Google is building Skynet — that much we know. Robotics, location awareness, even self-driving cars. They’re in your home, in your pocket, and will soon be just about everywhere you turn. So, when the machines become self-aware and begin reasoning outside of interactions with humans, who lives? Two people, and only two people.
Google may be where you turn for simple search queries, but it’s likely not where you go to find (and ultimately buy) products. Amazon is squeezing the competition out for product searches, and a large part of that is the ease with which we can buy items we like. It seems Google may be gearing up to challenge them for product search-and-ship queries, though.
The Electronic Frontier Foundation (EFF) has discovered what could be a serious privacy leak in most recent Android device. According to them, smartphones and tablets running Android 3.1 or later whose screens are turned off are broadcasting their previous WiFi connection history to anyone within WiFi range willing to listen, leaving the user vulnerable to future attacks.
When you’ve got an iPhone, your friends know it. Those around you know you're holding an iPhone with just a glance. Over the past few years, several brands have also begun settling their brand well enough that you’re able to identify their smartphone at a glance. What sets your smartphone apart from the rest?
It’s not an official release from Google itself, but it’s as close as you’re going to get without hacking at the moment. Here we’re seeing the Android L heads-up notifications available as an app, created by app developer Dr. Alexander Breen. This fellow has "backported" the feature to any device running Android 4.3 or higher.

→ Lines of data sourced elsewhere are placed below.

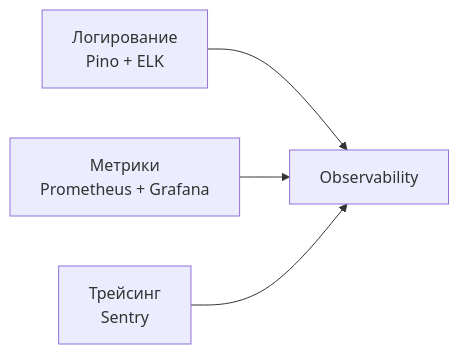
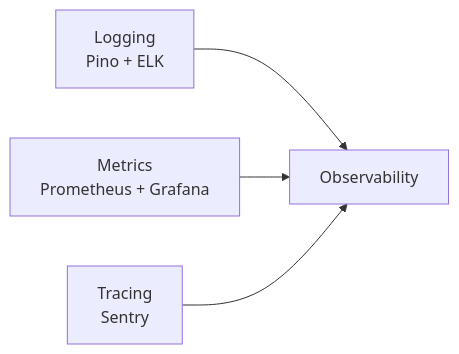
One commit to JosephIsrafilov/yolustu changed the sixth of 7 diagrams in yolustu_architecture.md. Above: the diagram before and after it, drawn with Mermaid. The commit also changed other lines of this file and 2 other files, not shown here.

````diff
--- a/yolustu_architecture.md
+++ b/yolustu_architecture.md
@@ -276,6 +276,6 @@
 ```mermaid
 graph LR
-    A["Логирование\nPino + ELK"] --> D["Observability"]
-    B["Метрики\nPrometheus + Grafana"] --> D
-    C["Трейсинг\nSentry"] --> D
+    A["Logging\nPino + ELK"] --> D["Observability"]
+    B["Metrics\nPrometheus + Grafana"] --> D
+    C["Tracing\nSentry"] --> D
 ```
````
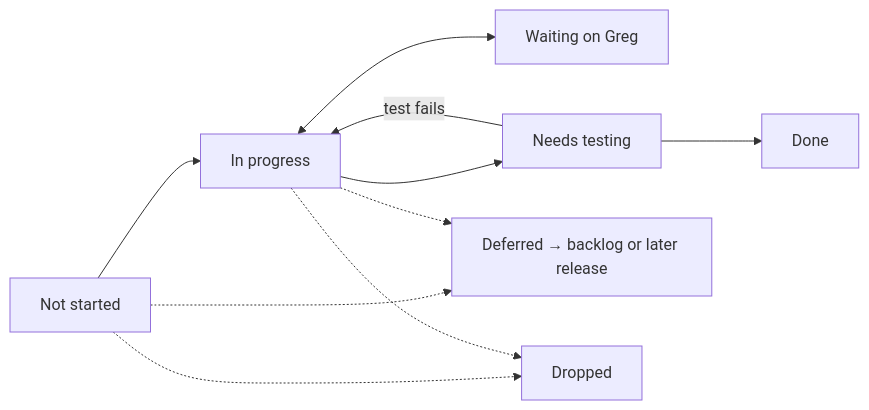
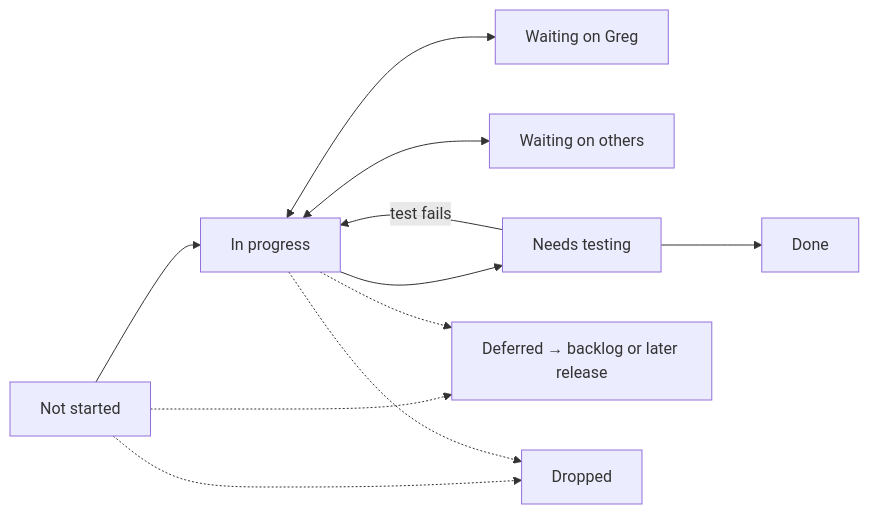
The second of 3 diagrams in release_state/RELEASE_DEVELOPMENT_README.md (gschlitt/SchedulingAssistant), drawn with Mermaid before and after one commit. The commit also changed other lines of this file and 5 other files, not shown here.

First line of the commit message:
Close the Avalonia bug-post entry; add the "Waiting on others" ledger state

````diff
--- a/release_state/RELEASE_DEVELOPMENT_README.md
+++ b/release_state/RELEASE_DEVELOPMENT_README.md
@@ -36,12 +38,13 @@
 ```mermaid
 flowchart LR
     NS[Not started] --> IP[In progress]
     IP <--> WG[Waiting on Greg]
+    IP <--> WO[Waiting on others]
     IP --> NT[Needs testing]
     NT --> DN[Done]
     NT -- test fails --> IP
     NS -.-> DF[Deferred → backlog or later release]
     IP -.-> DF
     NS -.-> DR[Dropped]
     IP -.-> DR
 ```
````
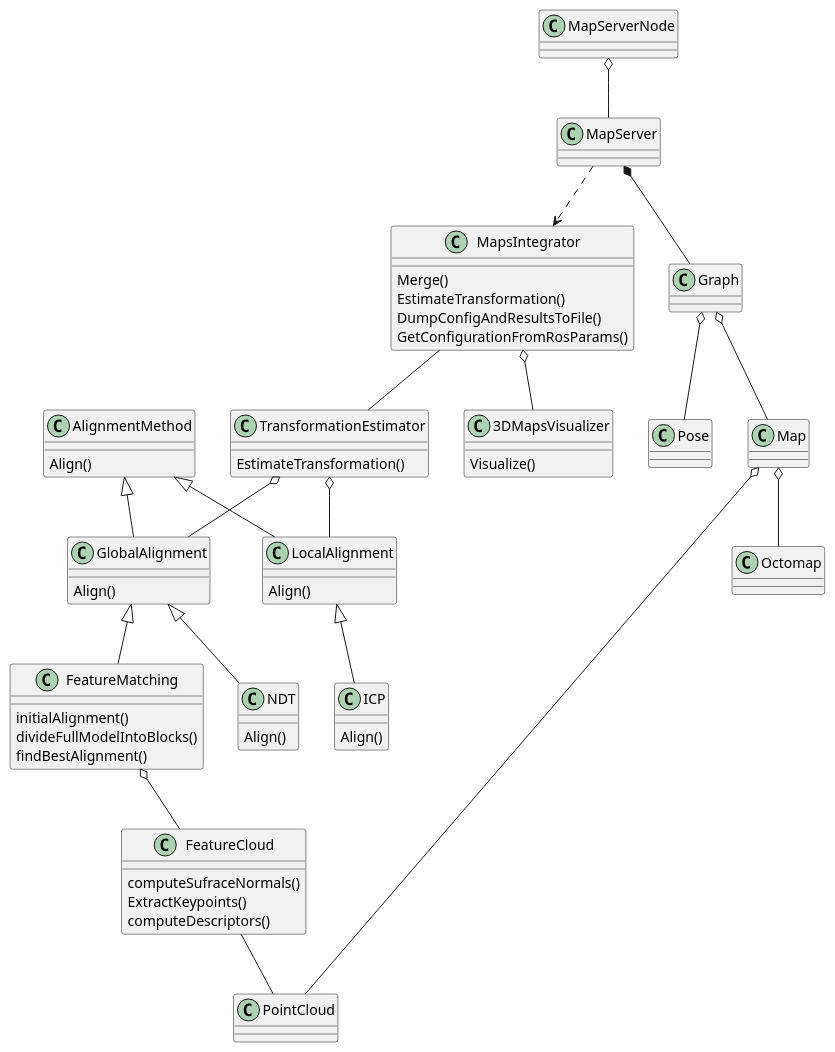
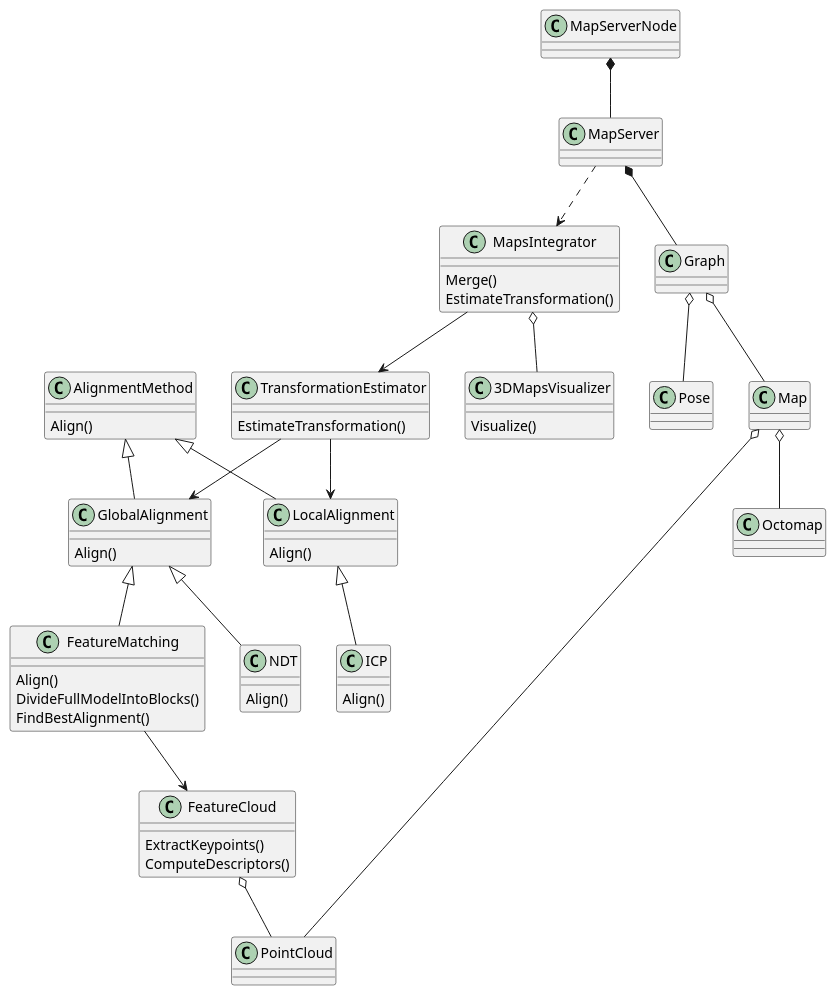
Before and after one commit to mdrwiega/3d_map_server: the diagram in design/class_diagram.puml, drawn with PlantUML. The commit also changed 2 other files, not shown here.

```diff
--- a/design/class_diagram.puml
+++ b/design/class_diagram.puml
@@ -1,86 +1,77 @@
 @startuml
 
 class FeatureCloud {
-  computeSufraceNormals()
   ExtractKeypoints()
-  computeDescriptors()
+  ComputeDescriptors()
 }
 
 class FeatureMatching {
-  initialAlignment()
-  divideFullModelIntoBlocks()
-  findBestAlignment()
+  Align()
+  DivideFullModelIntoBlocks()
+  FindBestAlignment()
 }
 
 class ICP {
   Align()
 }
 
 class NDT {
   Align()
 }
 
 class AlignmentMethod {
   Align()
 }
 
 class GlobalAlignment {
   Align()
 }
 
 class LocalAlignment {
   Align()
 }
 
 class TransformationEstimator {
   EstimateTransformation()
 }
 
 class MapsIntegrator {
   Merge()
   EstimateTransformation()
-  DumpConfigAndResultsToFile()
-  GetConfigurationFromRosParams()
 }
 
 class 3DMapsVisualizer {
 	Visualize()
-	' VisualizeICP()
-	' VisualizeFeatureMatching()
-	' VisualizeFeatureMatchingWithDividedModel()
-	' VisualizeClouds()
 }
 
 ' Connections
 
-MapServerNode o-- MapServer
+MapServerNode *-- MapServer
 
 MapServer -.> MapsIntegrator
 MapServer *-- Graph
 
 Graph o-- Pose
 Graph o-- Map
 
-MapsIntegrator -- TransformationEstimator
+MapsIntegrator --> TransformationEstimator
 MapsIntegrator o-- 3DMapsVisualizer
 
-TransformationEstimator o-- GlobalAlignment
-TransformationEstimator o-- LocalAlignment
+TransformationEstimator --> GlobalAlignment
+TransformationEstimator --> LocalAlignment
 
 AlignmentMethod <|-- GlobalAlignment
 AlignmentMethod <|-- LocalAlignment
 
 LocalAlignment <|-- ICP
 
 GlobalAlignment <|-- FeatureMatching
 GlobalAlignment <|-- NDT
 
-FeatureMatching o-- FeatureCloud
-FeatureCloud -- PointCloud
-
-
+FeatureMatching --> FeatureCloud
+FeatureCloud o-- PointCloud
 
 Map o-- Octomap
 Map o-- PointCloud
 
 @enduml
```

On June 23, a Goldman Sachs worker mistakenly sent an email containing confidential information to a random Gmail account, putting the client's data at risk. Google responded to the mistake by blocking access to the email upon request, but now Sachs is seeking more.
Amongst the apps released this week in the the wave of Android Wear for Google Play was IFTTT, making way for a number of Android Wear Channel additions in the process. IFTTT - for those of you unfamiliar - stands for If This Then That. It’s a collection of formulas that make it easy for you to connect all of your devices. With Android Wear, this is all connected to your wrist.